• **WHAT NEEDS TO BE DONE**
Your copy should match the entries below exactly, apart from the images.

Extracted records
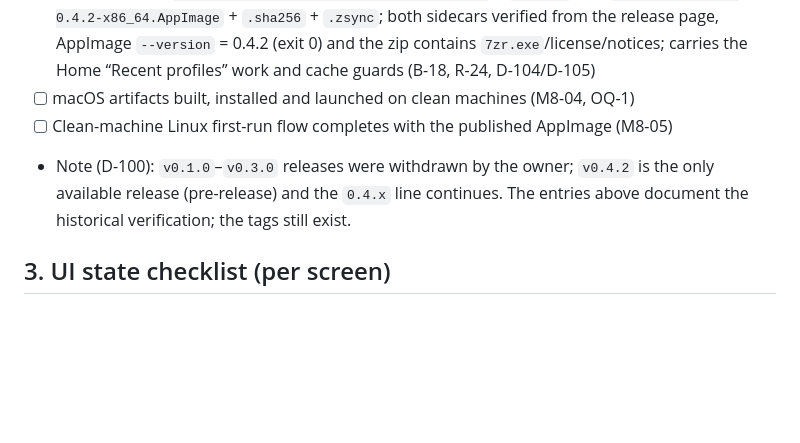
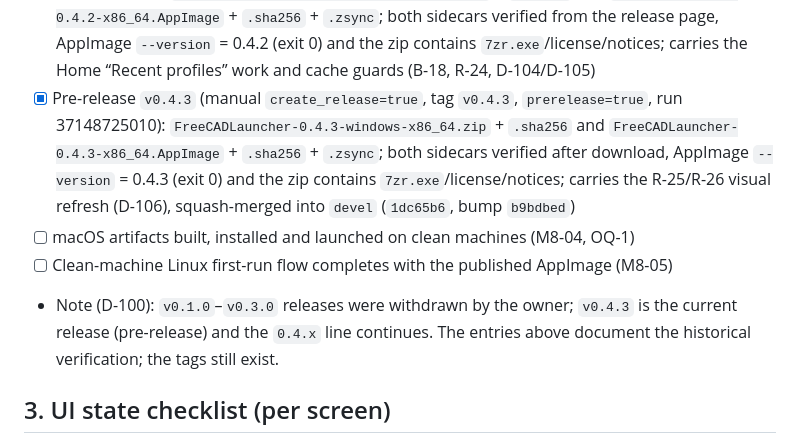
Before and after one commit to mnesarco/FreeCAD-Launcher, a Markdown page: docs/impl/VERIFICATION.md, the part around the change. Rendered like a GitHub page; blank space fills up the shorter version.

Commit message:
docs(release): record the v0.4.3 pre-release [R-25]

```diff
--- a/docs/impl/VERIFICATION.md
+++ b/docs/impl/VERIFICATION.md
@@ -269,10 +269,16 @@ M7-01 (D-071) productionization checks (2026-09-21):
       the release page, AppImage `--version` = 0.4.2 (exit 0) and the zip contains
       `7zr.exe`/license/notices; carries the Home “Recent profiles” work and cache guards
       (B-18, R-24, D-104/D-105)
+- [x] Pre-release `v0.4.3` (manual `create_release=true`, tag `v0.4.3`, `prerelease=true`, run
+      37148725010): `FreeCADLauncher-0.4.3-windows-x86_64.zip` + `.sha256` and
+      `FreeCADLauncher-0.4.3-x86_64.AppImage` + `.sha256` + `.zsync`; both sidecars verified after
+      download, AppImage `--version` = 0.4.3 (exit 0) and the zip contains
+      `7zr.exe`/license/notices; carries the R-25/R-26 visual refresh (D-106), squash-merged into
+      `devel` (`1dc65b6`, bump `b9bdbed`)
 - [ ] macOS artifacts built, installed and launched on clean machines (M8-04, OQ-1)
 - [ ] Clean-machine Linux first-run flow completes with the published AppImage (M8-05)
-- Note (D-100): `v0.1.0`–`v0.3.0` releases were withdrawn by the owner; `v0.4.2` is the only
-  available release (pre-release) and the `0.4.x` line continues. The entries above document the
+- Note (D-100): `v0.1.0`–`v0.3.0` releases were withdrawn by the owner; `v0.4.3` is the current
+  release (pre-release) and the `0.4.x` line continues. The entries above document the
   historical verification; the tags still exist.
 
 ## 3. UI state checklist (per screen)
```
Also changed, not shown: docs/impl/STATUS.md (+25 -29 lines), docs/impl/TASKS.md (+1 -1 lines).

• **SOLUTION TO THIS PROBLEM**
Before and after one commit to mnesarco/FreeCAD-Launcher, a Markdown page: docs/impl/VERIFICATION.md, the part around the change. Rendered like a GitHub page; blank space fills up the shorter version.

Commit message:
docs(release): record the v0.4.3 pre-release [R-25]

```diff
--- a/docs/impl/VERIFICATION.md
+++ b/docs/impl/VERIFICATION.md
@@ -269,10 +269,16 @@ M7-01 (D-071) productionization checks (2026-09-21):
       the release page, AppImage `--version` = 0.4.2 (exit 0) and the zip contains
       `7zr.exe`/license/notices; carries the Home “Recent profiles” work and cache guards
       (B-18, R-24, D-104/D-105)
+- [x] Pre-release `v0.4.3` (manual `create_release=true`, tag `v0.4.3`, `prerelease=true`, run
+      37148725010): `FreeCADLauncher-0.4.3-windows-x86_64.zip` + `.sha256` and
+      `FreeCADLauncher-0.4.3-x86_64.AppImage` + `.sha256` + `.zsync`; both sidecars verified after
+      download, AppImage `--version` = 0.4.3 (exit 0) and the zip contains
+      `7zr.exe`/license/notices; carries the R-25/R-26 visual refresh (D-106), squash-merged into
+      `devel` (`1dc65b6`, bump `b9bdbed`)
 - [ ] macOS artifacts built, installed and launched on clean machines (M8-04, OQ-1)
 - [ ] Clean-machine Linux first-run flow completes with the published AppImage (M8-05)
-- Note (D-100): `v0.1.0`–`v0.3.0` releases were withdrawn by the owner; `v0.4.2` is the only
-  available release (pre-release) and the `0.4.x` line continues. The entries above document the
+- Note (D-100): `v0.1.0`–`v0.3.0` releases were withdrawn by the owner; `v0.4.3` is the current
+  release (pre-release) and the `0.4.x` line continues. The entries above document the
   historical verification; the tags still exist.
 
 ## 3. UI state checklist (per screen)
```
Also changed, not shown: docs/impl/STATUS.md (+25 -29 lines), docs/impl/TASKS.md (+1 -1 lines).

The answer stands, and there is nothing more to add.